▶ **EXERCISE OBJECTIVE**
The entries are to be reproduced verbatim, with all pictures omitted.
BEGIN INPUT MATERIAL
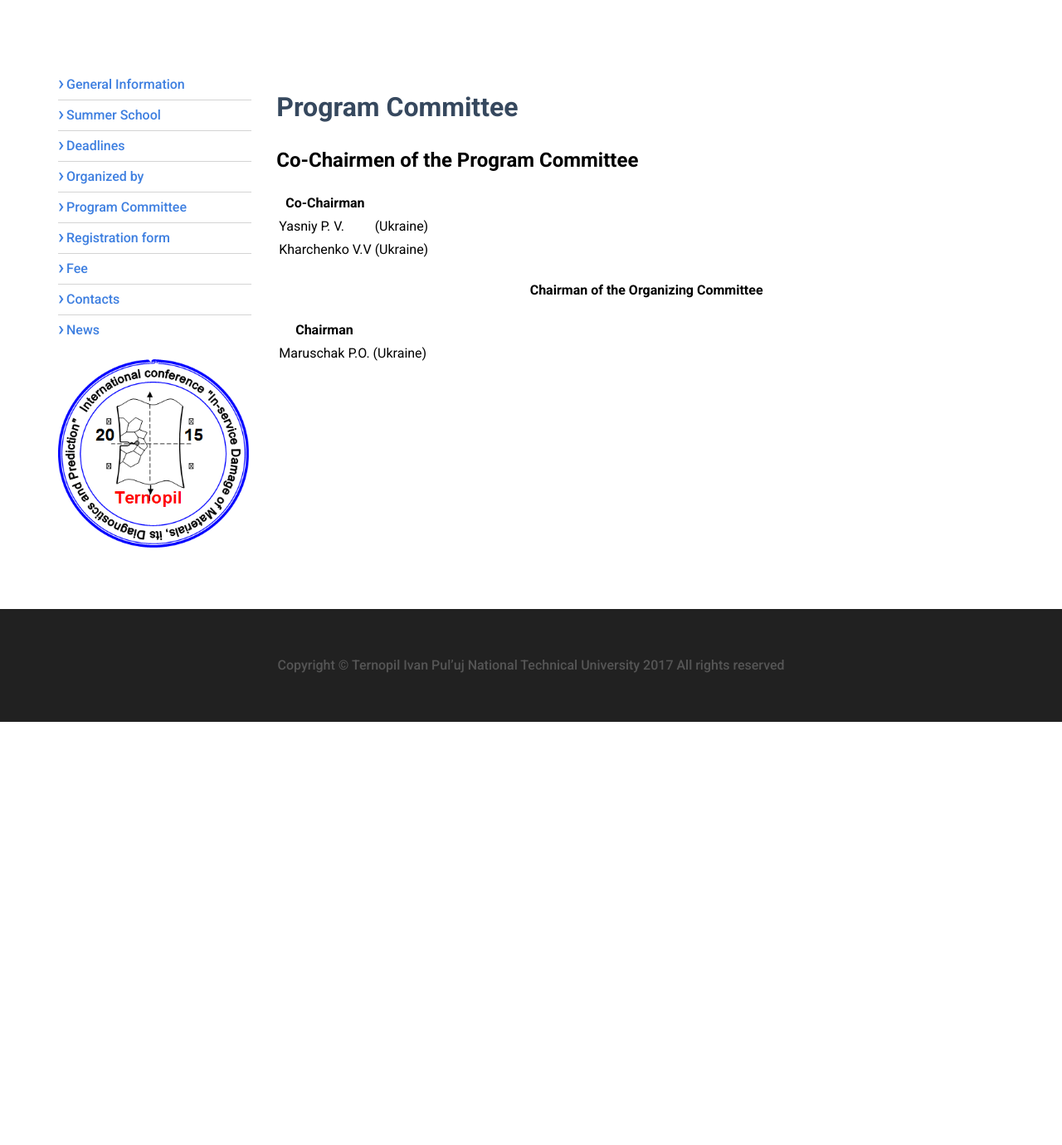
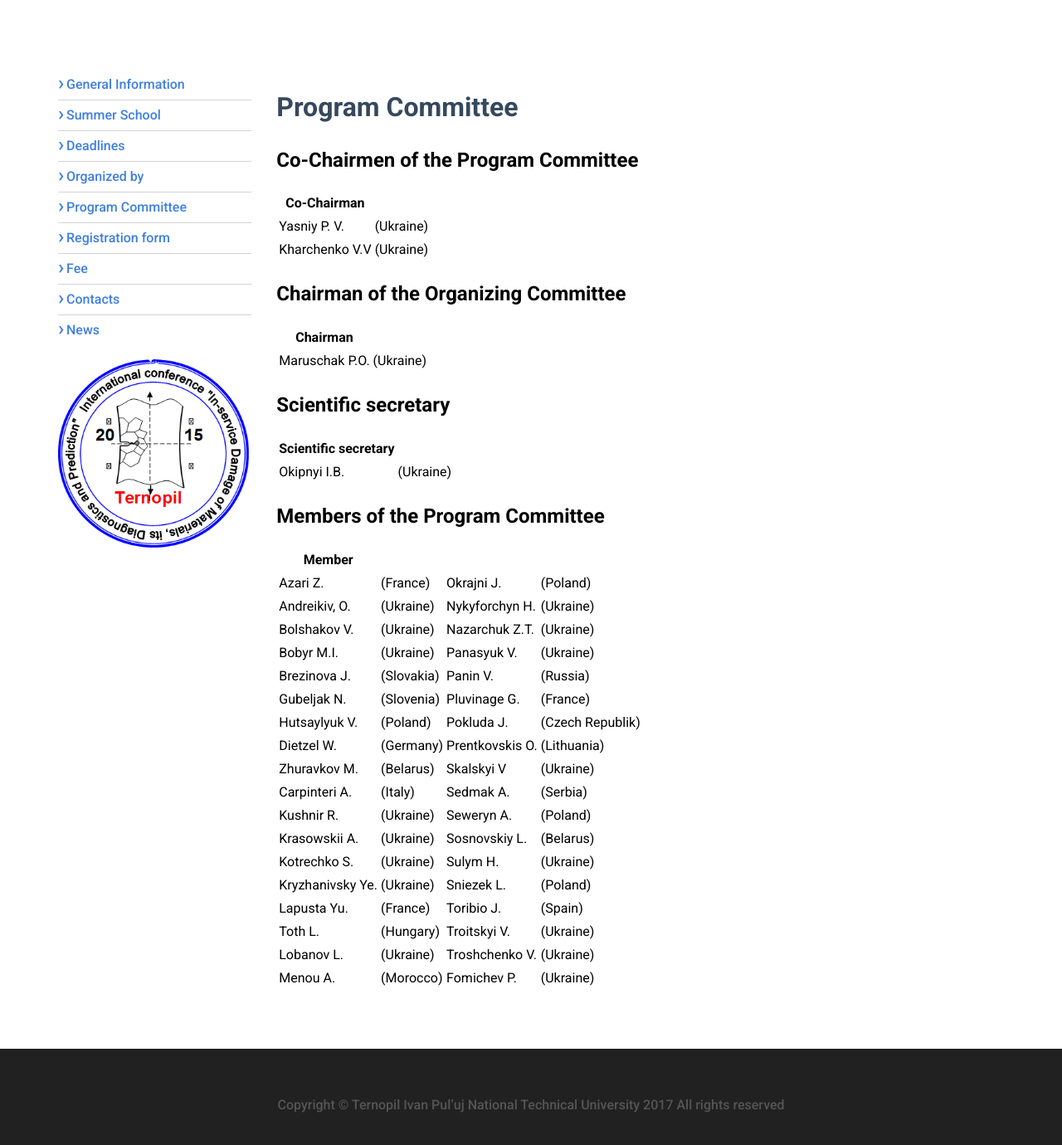
Before and after one commit to sivanchenko/dmdp.tntu.edu.ua, a Jekyll site: the page built from programmcommittee.md, in a window 1280 px wide and 1400 px high, scrolled down 178 px. Shown: the top 1380 px of the window at 83% size. Built offline with Jekyll 4.4.1, drawn with Linux system fonts in a browser that asks for light colours; before the commit the page ends 1048 px from its top, so only the background shows below that.

Commit message:
Update programmcommittee.md

```diff
--- a/programmcommittee.md
+++ b/programmcommittee.md
@@ -11,8 +11,37 @@
 | Yasniy P. V. | (Ukraine) |
 | Kharchenko V.V | (Ukraine) |
 
-#### Chairman of the Organizing Committee ####
+## Chairman of the Organizing Committee ##
 
 | Chairman |  |
 | ------ | ----------- |
 | Maruschak P.O. | (Ukraine) |
+
+## Scientific secretary ##
+
+|Scientific secretary  |  |
+| ------ | ----------- |
+| Okipnyi I.B. | (Ukraine) |
+
+## Members of the Program Committee ##
+
+| Member |  |  |  |
+| ------ | ----------- | ------ | ----------- |
+|  Azari Z. | (France) | Okrajni J. | (Poland) |
+| Andreikiv, O. | (Ukraine) | Nykyforchyn H. | (Ukraine) |
+| Bolshakov V. | (Ukraine) | Nazarchuk Z.T. | (Ukraine) |
+| Bobyr M.I. | (Ukraine) | Panasyuk V. |	(Ukraine) |
+| Brezinova J. | (Slovakia) | Panin V. |	(Russia) |
+| Gubeljak N. | (Slovenia) | Pluvinage G.| (France) |
+| Hutsaylyuk V.| (Poland) | Pokluda J. | (Czech Republik) |
+| Dietzel W. | (Germany) | Prentkovskis O. | (Lithuania) |
+| Zhuravkov М. | (Belarus) | Skalskyi V | (Ukraine) |
+| Carpinteri A. | (Italy) | Sedmak A. | (Serbia) |
+| Kushnir R. | (Ukraine) | Seweryn A. | (Poland) |
+| Krasowskii A. | (Ukraine) | Sosnovskiy L. | (Belarus) |
+| Kotrechko S. | (Ukraine) | Sulym H. | (Ukraine) |
+| Kryzhanivsky Ye. | (Ukraine) | Sniezek L. | (Poland) |
+| Lapusta Yu. | (France) | Toribio J. | (Spain) |
+| Toth L. | (Hungary) | Troitskyi V. | (Ukraine) |
+| Lobanov L. | (Ukraine) | Troshchenko V. | (Ukraine) |
+| Menou A. | (Morocco) | Fomichev P. | (Ukraine) |
```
END INPUT MATERIAL
▶ **EXERCISE OUTPUT**
Before and after one commit to sivanchenko/dmdp.tntu.edu.ua, a Jekyll site: the page built from programmcommittee.md, in a window 1280 px wide and 1400 px high, scrolled down 178 px. Shown: the top 1380 px of the window at 83% size. Built offline with Jekyll 4.4.1, drawn with Linux system fonts in a browser that asks for light colours; before the commit the page ends 1048 px from its top, so only the background shows below that.

Commit message:
Update programmcommittee.md

```diff
--- a/programmcommittee.md
+++ b/programmcommittee.md
@@ -11,8 +11,37 @@
 | Yasniy P. V. | (Ukraine) |
 | Kharchenko V.V | (Ukraine) |
 
-#### Chairman of the Organizing Committee ####
+## Chairman of the Organizing Committee ##
 
 | Chairman |  |
 | ------ | ----------- |
 | Maruschak P.O. | (Ukraine) |
+
+## Scientific secretary ##
+
+|Scientific secretary  |  |
+| ------ | ----------- |
+| Okipnyi I.B. | (Ukraine) |
+
+## Members of the Program Committee ##
+
+| Member |  |  |  |
+| ------ | ----------- | ------ | ----------- |
+|  Azari Z. | (France) | Okrajni J. | (Poland) |
+| Andreikiv, O. | (Ukraine) | Nykyforchyn H. | (Ukraine) |
+| Bolshakov V. | (Ukraine) | Nazarchuk Z.T. | (Ukraine) |
+| Bobyr M.I. | (Ukraine) | Panasyuk V. |	(Ukraine) |
+| Brezinova J. | (Slovakia) | Panin V. |	(Russia) |
+| Gubeljak N. | (Slovenia) | Pluvinage G.| (France) |
+| Hutsaylyuk V.| (Poland) | Pokluda J. | (Czech Republik) |
+| Dietzel W. | (Germany) | Prentkovskis O. | (Lithuania) |
+| Zhuravkov М. | (Belarus) | Skalskyi V | (Ukraine) |
+| Carpinteri A. | (Italy) | Sedmak A. | (Serbia) |
+| Kushnir R. | (Ukraine) | Seweryn A. | (Poland) |
+| Krasowskii A. | (Ukraine) | Sosnovskiy L. | (Belarus) |
+| Kotrechko S. | (Ukraine) | Sulym H. | (Ukraine) |
+| Kryzhanivsky Ye. | (Ukraine) | Sniezek L. | (Poland) |
+| Lapusta Yu. | (France) | Toribio J. | (Spain) |
+| Toth L. | (Hungary) | Troitskyi V. | (Ukraine) |
+| Lobanov L. | (Ukraine) | Troshchenko V. | (Ukraine) |
+| Menou A. | (Morocco) | Fomichev P. | (Ukraine) |
```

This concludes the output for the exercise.